**** Material provided ****
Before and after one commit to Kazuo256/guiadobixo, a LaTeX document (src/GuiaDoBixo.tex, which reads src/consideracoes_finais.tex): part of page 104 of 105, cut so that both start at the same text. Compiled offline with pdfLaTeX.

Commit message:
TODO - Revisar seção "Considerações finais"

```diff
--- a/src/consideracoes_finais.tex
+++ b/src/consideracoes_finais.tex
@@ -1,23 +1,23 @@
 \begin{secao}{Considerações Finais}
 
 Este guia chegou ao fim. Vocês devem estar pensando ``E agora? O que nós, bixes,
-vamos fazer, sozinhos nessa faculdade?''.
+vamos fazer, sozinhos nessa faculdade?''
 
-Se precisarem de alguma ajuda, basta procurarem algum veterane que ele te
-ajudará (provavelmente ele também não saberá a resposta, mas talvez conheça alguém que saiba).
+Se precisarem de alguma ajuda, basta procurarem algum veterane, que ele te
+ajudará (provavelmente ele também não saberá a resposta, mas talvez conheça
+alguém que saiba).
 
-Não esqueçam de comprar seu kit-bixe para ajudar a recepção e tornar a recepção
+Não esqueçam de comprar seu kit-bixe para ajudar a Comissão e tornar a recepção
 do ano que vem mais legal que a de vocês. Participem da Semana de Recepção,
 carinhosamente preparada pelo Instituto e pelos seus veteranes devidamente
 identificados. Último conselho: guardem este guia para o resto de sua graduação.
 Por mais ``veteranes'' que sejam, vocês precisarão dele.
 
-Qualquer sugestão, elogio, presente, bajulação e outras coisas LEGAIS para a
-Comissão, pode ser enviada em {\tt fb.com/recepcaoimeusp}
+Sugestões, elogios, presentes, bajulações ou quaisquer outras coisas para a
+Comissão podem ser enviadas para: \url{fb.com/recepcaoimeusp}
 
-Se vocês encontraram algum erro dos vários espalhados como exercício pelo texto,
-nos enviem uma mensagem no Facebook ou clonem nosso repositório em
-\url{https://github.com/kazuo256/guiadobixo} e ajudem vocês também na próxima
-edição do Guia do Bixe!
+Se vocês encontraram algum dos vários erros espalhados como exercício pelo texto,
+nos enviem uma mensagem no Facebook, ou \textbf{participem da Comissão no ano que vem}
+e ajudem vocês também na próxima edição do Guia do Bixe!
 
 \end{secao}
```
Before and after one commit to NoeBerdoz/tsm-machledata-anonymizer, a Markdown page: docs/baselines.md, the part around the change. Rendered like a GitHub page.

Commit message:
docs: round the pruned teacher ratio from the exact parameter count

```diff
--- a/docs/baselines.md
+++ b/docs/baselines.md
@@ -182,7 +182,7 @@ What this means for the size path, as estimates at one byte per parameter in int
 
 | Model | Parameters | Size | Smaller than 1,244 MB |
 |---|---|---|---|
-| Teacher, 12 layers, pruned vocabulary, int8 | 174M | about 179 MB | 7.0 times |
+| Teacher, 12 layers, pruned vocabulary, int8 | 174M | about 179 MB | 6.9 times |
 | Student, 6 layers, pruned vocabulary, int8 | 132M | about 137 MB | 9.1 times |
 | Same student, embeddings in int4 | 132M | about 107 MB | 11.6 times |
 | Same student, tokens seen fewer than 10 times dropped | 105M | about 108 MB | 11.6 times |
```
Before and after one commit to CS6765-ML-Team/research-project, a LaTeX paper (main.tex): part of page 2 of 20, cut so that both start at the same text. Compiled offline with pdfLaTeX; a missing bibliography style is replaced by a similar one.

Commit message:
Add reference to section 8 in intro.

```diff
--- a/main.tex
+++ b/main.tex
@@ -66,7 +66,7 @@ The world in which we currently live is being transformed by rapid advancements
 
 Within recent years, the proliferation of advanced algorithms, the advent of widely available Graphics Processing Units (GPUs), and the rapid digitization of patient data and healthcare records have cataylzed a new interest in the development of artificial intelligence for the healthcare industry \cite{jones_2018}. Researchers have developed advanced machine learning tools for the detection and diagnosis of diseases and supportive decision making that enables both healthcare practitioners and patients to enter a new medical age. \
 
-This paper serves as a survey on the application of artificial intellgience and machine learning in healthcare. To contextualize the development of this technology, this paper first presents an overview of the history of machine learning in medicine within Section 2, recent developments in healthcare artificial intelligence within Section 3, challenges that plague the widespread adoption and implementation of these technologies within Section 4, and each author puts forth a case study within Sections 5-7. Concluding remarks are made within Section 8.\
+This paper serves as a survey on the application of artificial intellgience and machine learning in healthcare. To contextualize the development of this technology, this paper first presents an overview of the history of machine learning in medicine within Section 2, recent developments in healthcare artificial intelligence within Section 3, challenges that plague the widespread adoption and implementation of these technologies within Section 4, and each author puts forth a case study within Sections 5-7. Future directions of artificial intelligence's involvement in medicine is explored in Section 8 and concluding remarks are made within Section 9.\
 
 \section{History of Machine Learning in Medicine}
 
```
****
Give back every line of the data exactly.

> Reply to the exercise:
Before and after one commit to Kazuo256/guiadobixo, a LaTeX document (src/GuiaDoBixo.tex, which reads src/consideracoes_finais.tex): part of page 104 of 105, cut so that both start at the same text. Compiled offline with pdfLaTeX.

Commit message:
TODO - Revisar seção "Considerações finais"

```diff
--- a/src/consideracoes_finais.tex
+++ b/src/consideracoes_finais.tex
@@ -1,23 +1,23 @@
 \begin{secao}{Considerações Finais}
 
 Este guia chegou ao fim. Vocês devem estar pensando ``E agora? O que nós, bixes,
-vamos fazer, sozinhos nessa faculdade?''.
+vamos fazer, sozinhos nessa faculdade?''
 
-Se precisarem de alguma ajuda, basta procurarem algum veterane que ele te
-ajudará (provavelmente ele também não saberá a resposta, mas talvez conheça alguém que saiba).
+Se precisarem de alguma ajuda, basta procurarem algum veterane, que ele te
+ajudará (provavelmente ele também não saberá a resposta, mas talvez conheça
+alguém que saiba).
 
-Não esqueçam de comprar seu kit-bixe para ajudar a recepção e tornar a recepção
+Não esqueçam de comprar seu kit-bixe para ajudar a Comissão e tornar a recepção
 do ano que vem mais legal que a de vocês. Participem da Semana de Recepção,
 carinhosamente preparada pelo Instituto e pelos seus veteranes devidamente
 identificados. Último conselho: guardem este guia para o resto de sua graduação.
 Por mais ``veteranes'' que sejam, vocês precisarão dele.
 
-Qualquer sugestão, elogio, presente, bajulação e outras coisas LEGAIS para a
-Comissão, pode ser enviada em {\tt fb.com/recepcaoimeusp}
+Sugestões, elogios, presentes, bajulações ou quaisquer outras coisas para a
+Comissão podem ser enviadas para: \url{fb.com/recepcaoimeusp}
 
-Se vocês encontraram algum erro dos vários espalhados como exercício pelo texto,
-nos enviem uma mensagem no Facebook ou clonem nosso repositório em
-\url{https://github.com/kazuo256/guiadobixo} e ajudem vocês também na próxima
-edição do Guia do Bixe!
+Se vocês encontraram algum dos vários erros espalhados como exercício pelo texto,
+nos enviem uma mensagem no Facebook, ou \textbf{participem da Comissão no ano que vem}
+e ajudem vocês também na próxima edição do Guia do Bixe!
 
 \end{secao}
```
Before and after one commit to NoeBerdoz/tsm-machledata-anonymizer, a Markdown page: docs/baselines.md, the part around the change. Rendered like a GitHub page.

Commit message:
docs: round the pruned teacher ratio from the exact parameter count

```diff
--- a/docs/baselines.md
+++ b/docs/baselines.md
@@ -182,7 +182,7 @@ What this means for the size path, as estimates at one byte per parameter in int
 
 | Model | Parameters | Size | Smaller than 1,244 MB |
 |---|---|---|---|
-| Teacher, 12 layers, pruned vocabulary, int8 | 174M | about 179 MB | 7.0 times |
+| Teacher, 12 layers, pruned vocabulary, int8 | 174M | about 179 MB | 6.9 times |
 | Student, 6 layers, pruned vocabulary, int8 | 132M | about 137 MB | 9.1 times |
 | Same student, embeddings in int4 | 132M | about 107 MB | 11.6 times |
 | Same student, tokens seen fewer than 10 times dropped | 105M | about 108 MB | 11.6 times |
```
Before and after one commit to CS6765-ML-Team/research-project, a LaTeX paper (main.tex): part of page 2 of 20, cut so that both start at the same text. Compiled offline with pdfLaTeX; a missing bibliography style is replaced by a similar one.

Commit message:
Add reference to section 8 in intro.

```diff
--- a/main.tex
+++ b/main.tex
@@ -66,7 +66,7 @@ The world in which we currently live is being transformed by rapid advancements
 
 Within recent years, the proliferation of advanced algorithms, the advent of widely available Graphics Processing Units (GPUs), and the rapid digitization of patient data and healthcare records have cataylzed a new interest in the development of artificial intelligence for the healthcare industry \cite{jones_2018}. Researchers have developed advanced machine learning tools for the detection and diagnosis of diseases and supportive decision making that enables both healthcare practitioners and patients to enter a new medical age. \
 
-This paper serves as a survey on the application of artificial intellgience and machine learning in healthcare. To contextualize the development of this technology, this paper first presents an overview of the history of machine learning in medicine within Section 2, recent developments in healthcare artificial intelligence within Section 3, challenges that plague the widespread adoption and implementation of these technologies within Section 4, and each author puts forth a case study within Sections 5-7. Concluding remarks are made within Section 8.\
+This paper serves as a survey on the application of artificial intellgience and machine learning in healthcare. To contextualize the development of this technology, this paper first presents an overview of the history of machine learning in medicine within Section 2, recent developments in healthcare artificial intelligence within Section 3, challenges that plague the widespread adoption and implementation of these technologies within Section 4, and each author puts forth a case study within Sections 5-7. Future directions of artificial intelligence's involvement in medicine is explored in Section 8 and concluding remarks are made within Section 9.\
 
 \section{History of Machine Learning in Medicine}
 
```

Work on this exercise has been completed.